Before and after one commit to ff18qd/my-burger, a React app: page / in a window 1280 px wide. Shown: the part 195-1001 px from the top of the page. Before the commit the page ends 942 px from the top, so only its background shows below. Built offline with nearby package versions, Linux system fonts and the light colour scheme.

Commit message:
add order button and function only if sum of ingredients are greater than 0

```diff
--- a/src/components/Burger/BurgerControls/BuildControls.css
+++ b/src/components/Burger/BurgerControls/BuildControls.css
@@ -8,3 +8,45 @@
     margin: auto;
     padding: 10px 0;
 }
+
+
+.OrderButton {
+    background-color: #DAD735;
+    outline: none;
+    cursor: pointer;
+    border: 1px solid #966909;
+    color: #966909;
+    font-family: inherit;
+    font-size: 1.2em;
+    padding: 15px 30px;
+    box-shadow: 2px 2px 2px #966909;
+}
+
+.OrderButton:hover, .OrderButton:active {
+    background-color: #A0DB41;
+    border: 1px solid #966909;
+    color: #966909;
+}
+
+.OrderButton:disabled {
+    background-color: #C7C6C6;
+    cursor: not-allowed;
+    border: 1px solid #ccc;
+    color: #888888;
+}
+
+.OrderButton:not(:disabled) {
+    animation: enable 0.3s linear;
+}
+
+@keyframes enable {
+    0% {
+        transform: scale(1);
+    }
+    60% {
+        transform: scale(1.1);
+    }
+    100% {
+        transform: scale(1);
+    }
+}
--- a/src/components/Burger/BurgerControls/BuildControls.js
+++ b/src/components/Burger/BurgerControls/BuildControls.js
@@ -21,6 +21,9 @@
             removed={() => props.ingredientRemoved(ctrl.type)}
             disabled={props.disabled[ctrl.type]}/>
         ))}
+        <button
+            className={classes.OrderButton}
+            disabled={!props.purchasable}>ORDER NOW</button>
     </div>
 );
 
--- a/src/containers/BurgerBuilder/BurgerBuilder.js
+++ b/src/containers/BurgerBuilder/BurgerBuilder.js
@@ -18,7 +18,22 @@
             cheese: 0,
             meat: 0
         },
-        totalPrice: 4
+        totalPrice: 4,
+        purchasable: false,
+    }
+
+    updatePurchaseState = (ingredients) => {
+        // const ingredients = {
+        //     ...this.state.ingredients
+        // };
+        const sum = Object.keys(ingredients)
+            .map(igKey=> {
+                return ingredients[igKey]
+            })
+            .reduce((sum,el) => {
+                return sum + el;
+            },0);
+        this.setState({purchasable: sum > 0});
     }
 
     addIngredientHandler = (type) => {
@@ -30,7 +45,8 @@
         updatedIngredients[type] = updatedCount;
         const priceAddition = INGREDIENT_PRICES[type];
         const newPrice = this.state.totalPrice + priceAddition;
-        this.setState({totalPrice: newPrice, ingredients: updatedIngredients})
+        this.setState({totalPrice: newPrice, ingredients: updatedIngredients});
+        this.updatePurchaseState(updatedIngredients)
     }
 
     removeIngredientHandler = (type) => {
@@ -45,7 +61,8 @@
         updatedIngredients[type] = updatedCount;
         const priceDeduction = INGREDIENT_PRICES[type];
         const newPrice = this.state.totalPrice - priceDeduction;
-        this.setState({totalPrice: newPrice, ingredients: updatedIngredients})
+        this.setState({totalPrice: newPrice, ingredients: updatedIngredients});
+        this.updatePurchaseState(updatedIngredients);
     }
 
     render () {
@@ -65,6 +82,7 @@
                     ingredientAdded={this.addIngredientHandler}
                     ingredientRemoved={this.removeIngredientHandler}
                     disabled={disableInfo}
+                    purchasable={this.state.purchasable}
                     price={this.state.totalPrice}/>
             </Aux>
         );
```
┄┄┄┄┄┄
Assigned task:
Every line that holds the string "color" must be copied from the records above.

Output for this task:
+    background-color: #DAD735;
+    color: #966909;
+    background-color: #A0DB41;
+    color: #966909;
+    background-color: #C7C6C6;
+    color: #888888;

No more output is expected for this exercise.